> **What is required**: Write out the records word for word, with no pictures.

Revision comparison data
+ + +

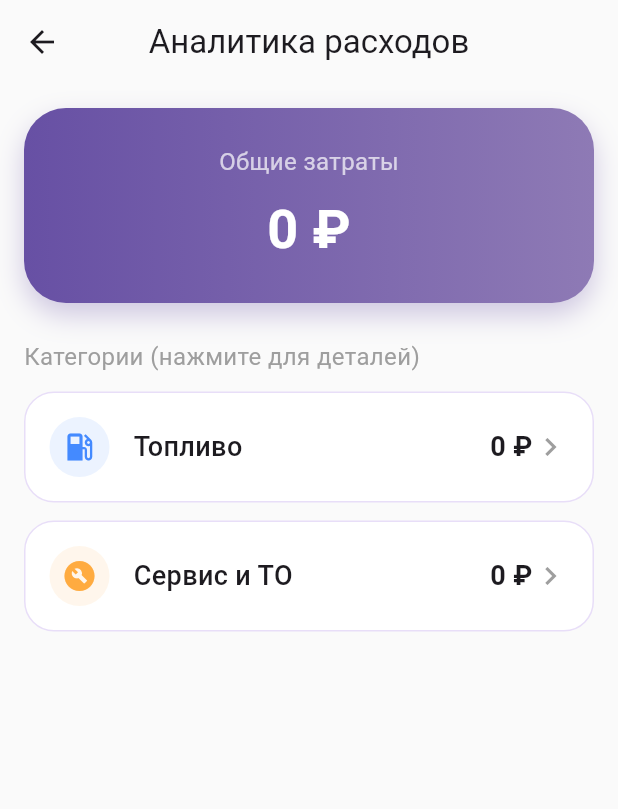
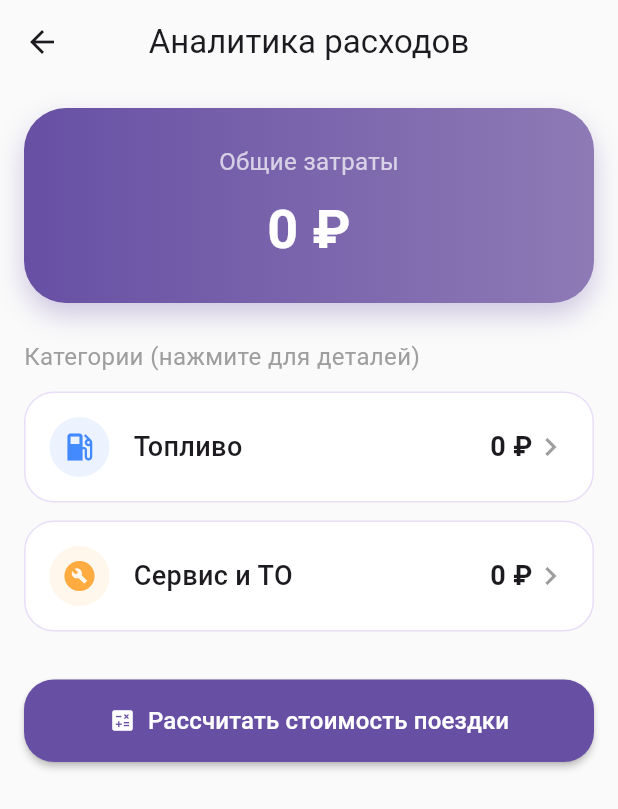
Before and after one commit to SFIRegret19/MotorLog, a Flutter app: the StatisticsScreen screen opened directly with empty values, on a phone screen of 412 x 824 dp. Shown: the top 809 px of the screen. Run offline on Flutter 3.47's test engine with Material 3 defaults, Android fonts, the light colour scheme and no system bars; our stand-ins replace sqflite; accounts and stored records are empty.

Commit message:
Добавлен жкран калькуляора поездки в блоке статистики, добавлен погодный виджет на моках

```diff
--- a/motor_log/lib/presentation/screens/statistics_screen.dart
+++ b/motor_log/lib/presentation/screens/statistics_screen.dart
@@ -4,6 +4,7 @@ import '../../data/datasources/db_helper.dart';
 import '../../domain/entities/fuel_log.dart';
 import '../../domain/entities/service_event.dart';
 import '../../core/theme/app_theme.dart';
+import 'trip_calculator_screen.dart'; // Импорт калькулятора
 
 class StatisticsScreen extends StatefulWidget {
   final String vehicleId;
@@ -30,8 +31,9 @@ class _StatisticsScreenState extends State<StatisticsScreen> {
     final fuel = await DbHelper.instance.getFuelLogs(widget.vehicleId);
     final service = await DbHelper.instance.getServiceEvents(widget.vehicleId);
 
-    double fuelSum = fuel.fold(0, (sum, item) => sum + item.totalCost);
-    double serviceSum = service.fold(0, (sum, item) => sum + item.totalCost);
+    // Используем 0.0, чтобы избежать ошибок типизации double/int
+    double fuelSum = fuel.fold(0.0, (sum, item) => sum + item.totalCost);
+    double serviceSum = service.fold(0.0, (sum, item) => sum + item.totalCost);
 
     setState(() {
       _fuelLogs = fuel;
@@ -57,7 +59,11 @@ class _StatisticsScreenState extends State<StatisticsScreen> {
         child: Column(
           children: [
             const SizedBox(height: 12),
-            Container(width: 50, height: 5, decoration: BoxDecoration(color: Colors.grey[300], borderRadius: BorderRadius.circular(10))),
+            Container(
+              width: 50,
+              height: 5,
+              decoration: BoxDecoration(color: Colors.grey[300], borderRadius: BorderRadius.circular(10))
+            ),
             Padding(
               padding: const EdgeInsets.all(20),
               child: Text(title, style: const TextStyle(fontSize: 20, fontWeight: FontWeight.bold)),
@@ -102,6 +108,31 @@ class _StatisticsScreenState extends State<StatisticsScreen> {
                 color: Colors.orangeAccent,
                 onTap: () => _showDetails('История обслуживания', _buildServiceList()),
               ),
+
+              // --- НОВОЕ: КНОПКА ПЕРЕХОДА В КАЛЬКУЛЯТОР ---
+              const SizedBox(height: 32),
+              ElevatedButton.icon(
+                onPressed: () {
+                  Navigator.push(
+                    context,
+                    MaterialPageRoute(
+                      builder: (context) => TripCalculatorScreen(vehicleId: widget.vehicleId),
+                    ),
+                  );
+                },
+                icon: const Icon(Icons.calculate, color: Colors.white),
+                label: const Text(
+                  'Рассчитать стоимость поездки',
+                  style: TextStyle(color: Colors.white, fontSize: 16),
+                ),
+                style: ElevatedButton.styleFrom(
+                  backgroundColor: AppTheme.accentPurple,
+                  padding: const EdgeInsets.symmetric(vertical: 16),
+                  shape: RoundedRectangleBorder(borderRadius: BorderRadius.circular(20)),
+                  elevation: 2,
+                ),
+              ),
+              const SizedBox(height: 20),
             ],
           ),
     );
@@ -150,7 +181,6 @@ class _StatisticsScreenState extends State<StatisticsScreen> {
     );
   }
 
-  // СПИСОК ЗАПРАВОК (Тот самый дизайн, который понравился)
   Widget _buildFuelList() {
     return _fuelLogs.isEmpty
       ? const Center(child: Text('Заправок пока нет'))
@@ -167,7 +197,6 @@ class _StatisticsScreenState extends State<StatisticsScreen> {
         );
   }
 
-// СПИСОК СЕРВИСА
   Widget _buildServiceList() {
     return _serviceLogs.isEmpty
       ? const Center(child: Text('Сервисных записей нет'))
@@ -192,6 +221,3 @@ class _StatisticsScreenState extends State<StatisticsScreen> {
         );
   }
 }
-
-// Добавим расширение для цвета в тему или используем:
-extension on Colors { static const Color orangeOpacity = Color(0xFFFFECB3); }
```
Also changed, not shown: motor_log/lib/presentation/screens/garage_screen.dart (+65 -53 lines).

+ + +

> **Task answer**:
Before and after one commit to SFIRegret19/MotorLog, a Flutter app: the StatisticsScreen screen opened directly with empty values, on a phone screen of 412 x 824 dp. Shown: the top 809 px of the screen. Run offline on Flutter 3.47's test engine with Material 3 defaults, Android fonts, the light colour scheme and no system bars; our stand-ins replace sqflite; accounts and stored records are empty.

Commit message:
Добавлен жкран калькуляора поездки в блоке статистики, добавлен погодный виджет на моках

```diff
--- a/motor_log/lib/presentation/screens/statistics_screen.dart
+++ b/motor_log/lib/presentation/screens/statistics_screen.dart
@@ -4,6 +4,7 @@ import '../../data/datasources/db_helper.dart';
 import '../../domain/entities/fuel_log.dart';
 import '../../domain/entities/service_event.dart';
 import '../../core/theme/app_theme.dart';
+import 'trip_calculator_screen.dart'; // Импорт калькулятора
 
 class StatisticsScreen extends StatefulWidget {
   final String vehicleId;
@@ -30,8 +31,9 @@ class _StatisticsScreenState extends State<StatisticsScreen> {
     final fuel = await DbHelper.instance.getFuelLogs(widget.vehicleId);
     final service = await DbHelper.instance.getServiceEvents(widget.vehicleId);
 
-    double fuelSum = fuel.fold(0, (sum, item) => sum + item.totalCost);
-    double serviceSum = service.fold(0, (sum, item) => sum + item.totalCost);
+    // Используем 0.0, чтобы избежать ошибок типизации double/int
+    double fuelSum = fuel.fold(0.0, (sum, item) => sum + item.totalCost);
+    double serviceSum = service.fold(0.0, (sum, item) => sum + item.totalCost);
 
     setState(() {
       _fuelLogs = fuel;
@@ -57,7 +59,11 @@ class _StatisticsScreenState extends State<StatisticsScreen> {
         child: Column(
           children: [
             const SizedBox(height: 12),
-            Container(width: 50, height: 5, decoration: BoxDecoration(color: Colors.grey[300], borderRadius: BorderRadius.circular(10))),
+            Container(
+              width: 50,
+              height: 5,
+              decoration: BoxDecoration(color: Colors.grey[300], borderRadius: BorderRadius.circular(10))
+            ),
             Padding(
               padding: const EdgeInsets.all(20),
               child: Text(title, style: const TextStyle(fontSize: 20, fontWeight: FontWeight.bold)),
@@ -102,6 +108,31 @@ class _StatisticsScreenState extends State<StatisticsScreen> {
                 color: Colors.orangeAccent,
                 onTap: () => _showDetails('История обслуживания', _buildServiceList()),
               ),
+
+              // --- НОВОЕ: КНОПКА ПЕРЕХОДА В КАЛЬКУЛЯТОР ---
+              const SizedBox(height: 32),
+              ElevatedButton.icon(
+                onPressed: () {
+                  Navigator.push(
+                    context,
+                    MaterialPageRoute(
+                      builder: (context) => TripCalculatorScreen(vehicleId: widget.vehicleId),
+                    ),
+                  );
+                },
+                icon: const Icon(Icons.calculate, color: Colors.white),
+                label: const Text(
+                  'Рассчитать стоимость поездки',
+                  style: TextStyle(color: Colors.white, fontSize: 16),
+                ),
+                style: ElevatedButton.styleFrom(
+                  backgroundColor: AppTheme.accentPurple,
+                  padding: const EdgeInsets.symmetric(vertical: 16),
+                  shape: RoundedRectangleBorder(borderRadius: BorderRadius.circular(20)),
+                  elevation: 2,
+                ),
+              ),
+              const SizedBox(height: 20),
             ],
           ),
     );
@@ -150,7 +181,6 @@ class _StatisticsScreenState extends State<StatisticsScreen> {
     );
   }
 
-  // СПИСОК ЗАПРАВОК (Тот самый дизайн, который понравился)
   Widget _buildFuelList() {
     return _fuelLogs.isEmpty
       ? const Center(child: Text('Заправок пока нет'))
@@ -167,7 +197,6 @@ class _StatisticsScreenState extends State<StatisticsScreen> {
         );
   }
 
-// СПИСОК СЕРВИСА
   Widget _buildServiceList() {
     return _serviceLogs.isEmpty
       ? const Center(child: Text('Сервисных записей нет'))
@@ -192,6 +221,3 @@ class _StatisticsScreenState extends State<StatisticsScreen> {
         );
   }
 }
-
-// Добавим расширение для цвета в тему или используем:
-extension on Colors { static const Color orangeOpacity = Color(0xFFFFECB3); }
```
Also changed, not shown: motor_log/lib/presentation/screens/garage_screen.dart (+65 -53 lines).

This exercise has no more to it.